**Brief**. Read the lines below. Copy out any that hold the string "rgba".

[Stored data]

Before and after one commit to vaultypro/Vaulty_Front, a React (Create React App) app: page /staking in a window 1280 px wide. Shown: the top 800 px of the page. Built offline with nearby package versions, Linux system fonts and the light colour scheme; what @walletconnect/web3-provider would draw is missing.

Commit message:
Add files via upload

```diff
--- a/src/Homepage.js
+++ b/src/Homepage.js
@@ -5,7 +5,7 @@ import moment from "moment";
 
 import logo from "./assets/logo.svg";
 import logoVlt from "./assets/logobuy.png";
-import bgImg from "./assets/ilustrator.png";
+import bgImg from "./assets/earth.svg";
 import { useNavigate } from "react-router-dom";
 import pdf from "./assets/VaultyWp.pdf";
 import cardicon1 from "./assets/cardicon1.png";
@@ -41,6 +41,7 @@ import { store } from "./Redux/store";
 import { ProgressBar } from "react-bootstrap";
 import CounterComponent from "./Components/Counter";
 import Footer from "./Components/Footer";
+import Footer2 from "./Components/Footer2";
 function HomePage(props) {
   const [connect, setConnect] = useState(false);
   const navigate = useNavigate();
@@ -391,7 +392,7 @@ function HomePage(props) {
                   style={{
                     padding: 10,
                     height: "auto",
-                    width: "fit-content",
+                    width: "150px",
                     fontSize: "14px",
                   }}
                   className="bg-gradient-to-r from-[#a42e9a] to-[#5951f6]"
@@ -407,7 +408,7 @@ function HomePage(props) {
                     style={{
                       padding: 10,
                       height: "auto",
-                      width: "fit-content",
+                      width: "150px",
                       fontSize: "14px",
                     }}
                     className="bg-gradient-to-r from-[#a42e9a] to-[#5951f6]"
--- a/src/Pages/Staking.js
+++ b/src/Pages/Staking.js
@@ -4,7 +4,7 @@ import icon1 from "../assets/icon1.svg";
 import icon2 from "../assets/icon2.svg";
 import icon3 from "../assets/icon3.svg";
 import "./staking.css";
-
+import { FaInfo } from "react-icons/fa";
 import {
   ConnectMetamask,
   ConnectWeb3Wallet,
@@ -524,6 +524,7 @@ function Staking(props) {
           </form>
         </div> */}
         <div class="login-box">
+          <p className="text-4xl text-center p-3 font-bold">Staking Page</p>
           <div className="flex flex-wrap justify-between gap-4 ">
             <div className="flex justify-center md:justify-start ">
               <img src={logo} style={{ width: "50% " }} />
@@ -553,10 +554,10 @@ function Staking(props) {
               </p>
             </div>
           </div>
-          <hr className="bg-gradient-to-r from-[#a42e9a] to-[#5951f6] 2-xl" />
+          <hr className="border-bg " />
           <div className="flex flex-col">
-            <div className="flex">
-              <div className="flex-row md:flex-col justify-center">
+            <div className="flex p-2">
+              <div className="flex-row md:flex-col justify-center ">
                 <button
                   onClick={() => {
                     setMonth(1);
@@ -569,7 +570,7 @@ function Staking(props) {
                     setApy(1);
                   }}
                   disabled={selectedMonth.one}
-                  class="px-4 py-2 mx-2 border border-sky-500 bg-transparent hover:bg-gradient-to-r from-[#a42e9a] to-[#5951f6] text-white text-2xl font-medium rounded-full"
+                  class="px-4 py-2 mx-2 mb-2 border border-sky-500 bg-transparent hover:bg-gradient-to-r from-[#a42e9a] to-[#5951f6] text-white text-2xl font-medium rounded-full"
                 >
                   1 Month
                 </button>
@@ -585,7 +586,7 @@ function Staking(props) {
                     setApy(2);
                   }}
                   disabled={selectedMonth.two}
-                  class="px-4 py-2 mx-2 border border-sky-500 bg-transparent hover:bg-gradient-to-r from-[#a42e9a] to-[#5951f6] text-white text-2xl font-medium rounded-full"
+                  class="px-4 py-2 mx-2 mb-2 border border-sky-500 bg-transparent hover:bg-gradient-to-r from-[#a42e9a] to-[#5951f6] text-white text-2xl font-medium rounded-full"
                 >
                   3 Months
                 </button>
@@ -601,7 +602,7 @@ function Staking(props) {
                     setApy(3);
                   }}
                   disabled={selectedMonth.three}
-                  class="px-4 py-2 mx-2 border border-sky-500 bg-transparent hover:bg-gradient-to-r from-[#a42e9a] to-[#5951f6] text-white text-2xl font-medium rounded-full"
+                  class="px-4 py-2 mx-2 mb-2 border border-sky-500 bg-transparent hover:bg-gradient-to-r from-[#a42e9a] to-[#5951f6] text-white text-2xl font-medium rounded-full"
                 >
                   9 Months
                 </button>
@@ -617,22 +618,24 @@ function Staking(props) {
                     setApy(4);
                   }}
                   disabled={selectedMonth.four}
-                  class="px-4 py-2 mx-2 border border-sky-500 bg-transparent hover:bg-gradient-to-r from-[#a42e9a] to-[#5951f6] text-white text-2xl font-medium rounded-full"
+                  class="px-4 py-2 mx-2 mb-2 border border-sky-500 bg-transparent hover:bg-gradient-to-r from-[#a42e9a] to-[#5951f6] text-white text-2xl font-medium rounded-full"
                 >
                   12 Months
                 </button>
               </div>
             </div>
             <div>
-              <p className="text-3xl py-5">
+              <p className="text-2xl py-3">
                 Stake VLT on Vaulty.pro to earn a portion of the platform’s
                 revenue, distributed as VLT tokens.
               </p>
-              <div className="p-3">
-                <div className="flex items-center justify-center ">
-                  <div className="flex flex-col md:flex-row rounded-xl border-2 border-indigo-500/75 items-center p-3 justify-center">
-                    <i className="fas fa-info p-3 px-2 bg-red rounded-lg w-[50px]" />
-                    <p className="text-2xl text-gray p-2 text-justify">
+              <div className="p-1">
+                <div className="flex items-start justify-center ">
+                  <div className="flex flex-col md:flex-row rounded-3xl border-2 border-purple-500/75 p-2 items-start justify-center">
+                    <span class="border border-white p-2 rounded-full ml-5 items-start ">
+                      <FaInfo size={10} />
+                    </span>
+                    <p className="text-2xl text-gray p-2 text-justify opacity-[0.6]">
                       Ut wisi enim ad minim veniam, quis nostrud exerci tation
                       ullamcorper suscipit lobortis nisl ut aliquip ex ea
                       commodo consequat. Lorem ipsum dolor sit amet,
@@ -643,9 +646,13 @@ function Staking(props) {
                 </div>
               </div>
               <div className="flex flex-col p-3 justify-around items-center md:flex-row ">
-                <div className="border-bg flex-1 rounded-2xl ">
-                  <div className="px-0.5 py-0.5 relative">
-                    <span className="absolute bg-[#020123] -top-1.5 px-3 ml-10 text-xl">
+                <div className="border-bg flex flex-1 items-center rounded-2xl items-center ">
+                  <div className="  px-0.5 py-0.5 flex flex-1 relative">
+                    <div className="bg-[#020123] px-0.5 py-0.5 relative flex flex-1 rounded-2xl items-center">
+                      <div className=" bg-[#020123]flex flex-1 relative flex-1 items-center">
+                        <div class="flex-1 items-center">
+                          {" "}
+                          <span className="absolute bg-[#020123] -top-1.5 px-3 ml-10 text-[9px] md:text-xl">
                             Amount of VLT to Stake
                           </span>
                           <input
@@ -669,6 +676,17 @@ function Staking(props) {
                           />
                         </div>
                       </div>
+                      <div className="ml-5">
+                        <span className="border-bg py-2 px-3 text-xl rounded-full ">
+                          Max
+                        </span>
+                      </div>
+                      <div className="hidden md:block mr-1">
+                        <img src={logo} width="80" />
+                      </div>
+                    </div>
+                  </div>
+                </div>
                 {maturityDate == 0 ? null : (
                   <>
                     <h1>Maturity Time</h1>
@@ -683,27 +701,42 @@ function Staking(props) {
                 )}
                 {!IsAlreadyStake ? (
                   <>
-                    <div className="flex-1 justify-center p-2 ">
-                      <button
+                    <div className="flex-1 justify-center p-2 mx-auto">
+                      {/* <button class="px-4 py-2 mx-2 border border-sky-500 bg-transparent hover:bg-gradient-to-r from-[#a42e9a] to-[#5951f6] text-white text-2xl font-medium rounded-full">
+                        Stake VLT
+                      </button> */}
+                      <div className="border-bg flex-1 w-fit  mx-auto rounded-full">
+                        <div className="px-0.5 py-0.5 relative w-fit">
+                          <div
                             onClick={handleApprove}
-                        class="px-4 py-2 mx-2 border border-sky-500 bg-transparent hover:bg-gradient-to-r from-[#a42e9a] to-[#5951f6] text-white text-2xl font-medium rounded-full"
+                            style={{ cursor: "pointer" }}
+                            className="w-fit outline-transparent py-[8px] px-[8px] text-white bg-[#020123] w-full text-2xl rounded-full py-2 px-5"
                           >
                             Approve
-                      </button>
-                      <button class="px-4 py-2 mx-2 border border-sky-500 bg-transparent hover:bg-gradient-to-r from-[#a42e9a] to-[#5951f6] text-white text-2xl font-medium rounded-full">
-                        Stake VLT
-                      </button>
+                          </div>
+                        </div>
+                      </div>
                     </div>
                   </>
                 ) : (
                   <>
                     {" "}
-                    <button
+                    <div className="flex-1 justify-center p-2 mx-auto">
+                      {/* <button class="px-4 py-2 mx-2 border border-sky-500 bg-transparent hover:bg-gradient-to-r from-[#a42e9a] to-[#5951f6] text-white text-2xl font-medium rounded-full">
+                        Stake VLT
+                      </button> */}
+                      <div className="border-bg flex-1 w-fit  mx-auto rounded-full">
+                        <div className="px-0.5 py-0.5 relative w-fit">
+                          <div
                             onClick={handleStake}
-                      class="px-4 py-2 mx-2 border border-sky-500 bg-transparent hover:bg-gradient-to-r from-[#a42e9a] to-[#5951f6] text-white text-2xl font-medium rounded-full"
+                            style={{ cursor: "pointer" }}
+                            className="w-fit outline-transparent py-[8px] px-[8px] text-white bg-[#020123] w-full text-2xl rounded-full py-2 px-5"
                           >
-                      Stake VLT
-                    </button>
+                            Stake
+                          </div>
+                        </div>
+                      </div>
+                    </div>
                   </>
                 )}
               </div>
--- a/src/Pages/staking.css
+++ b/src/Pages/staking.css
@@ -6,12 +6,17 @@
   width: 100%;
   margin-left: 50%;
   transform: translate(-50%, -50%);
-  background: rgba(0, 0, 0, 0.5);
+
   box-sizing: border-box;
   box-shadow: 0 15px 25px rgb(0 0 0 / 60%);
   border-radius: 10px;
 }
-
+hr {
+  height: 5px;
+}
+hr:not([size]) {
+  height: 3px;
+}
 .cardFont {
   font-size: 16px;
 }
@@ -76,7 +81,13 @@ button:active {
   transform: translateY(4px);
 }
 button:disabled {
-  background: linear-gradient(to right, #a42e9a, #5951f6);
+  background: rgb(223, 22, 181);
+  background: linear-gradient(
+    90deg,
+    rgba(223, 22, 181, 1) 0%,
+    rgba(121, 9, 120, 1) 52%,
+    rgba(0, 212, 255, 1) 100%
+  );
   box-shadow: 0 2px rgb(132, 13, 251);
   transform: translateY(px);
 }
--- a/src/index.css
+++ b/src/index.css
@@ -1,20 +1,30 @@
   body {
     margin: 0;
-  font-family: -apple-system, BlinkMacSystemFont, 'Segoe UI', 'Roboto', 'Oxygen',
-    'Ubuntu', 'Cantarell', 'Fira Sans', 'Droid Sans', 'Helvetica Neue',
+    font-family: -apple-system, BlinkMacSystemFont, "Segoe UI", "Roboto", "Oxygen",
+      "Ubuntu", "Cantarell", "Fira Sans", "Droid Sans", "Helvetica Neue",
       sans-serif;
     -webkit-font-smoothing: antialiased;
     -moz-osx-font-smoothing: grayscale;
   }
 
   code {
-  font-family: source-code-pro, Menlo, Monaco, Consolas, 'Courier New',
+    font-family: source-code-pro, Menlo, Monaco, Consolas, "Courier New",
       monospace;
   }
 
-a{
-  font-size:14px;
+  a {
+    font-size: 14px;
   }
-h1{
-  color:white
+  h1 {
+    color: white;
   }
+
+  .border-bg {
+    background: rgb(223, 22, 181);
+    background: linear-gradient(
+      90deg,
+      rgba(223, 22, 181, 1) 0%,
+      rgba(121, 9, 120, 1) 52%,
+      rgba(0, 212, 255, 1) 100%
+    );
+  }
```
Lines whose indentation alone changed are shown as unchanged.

[/Stored data]

**Answer to the problem**.
-  background: rgba(0, 0, 0, 0.5);
+    rgba(223, 22, 181, 1) 0%,
+    rgba(121, 9, 120, 1) 52%,
+    rgba(0, 212, 255, 1) 100%
+      rgba(223, 22, 181, 1) 0%,
+      rgba(121, 9, 120, 1) 52%,
+      rgba(0, 212, 255, 1) 100%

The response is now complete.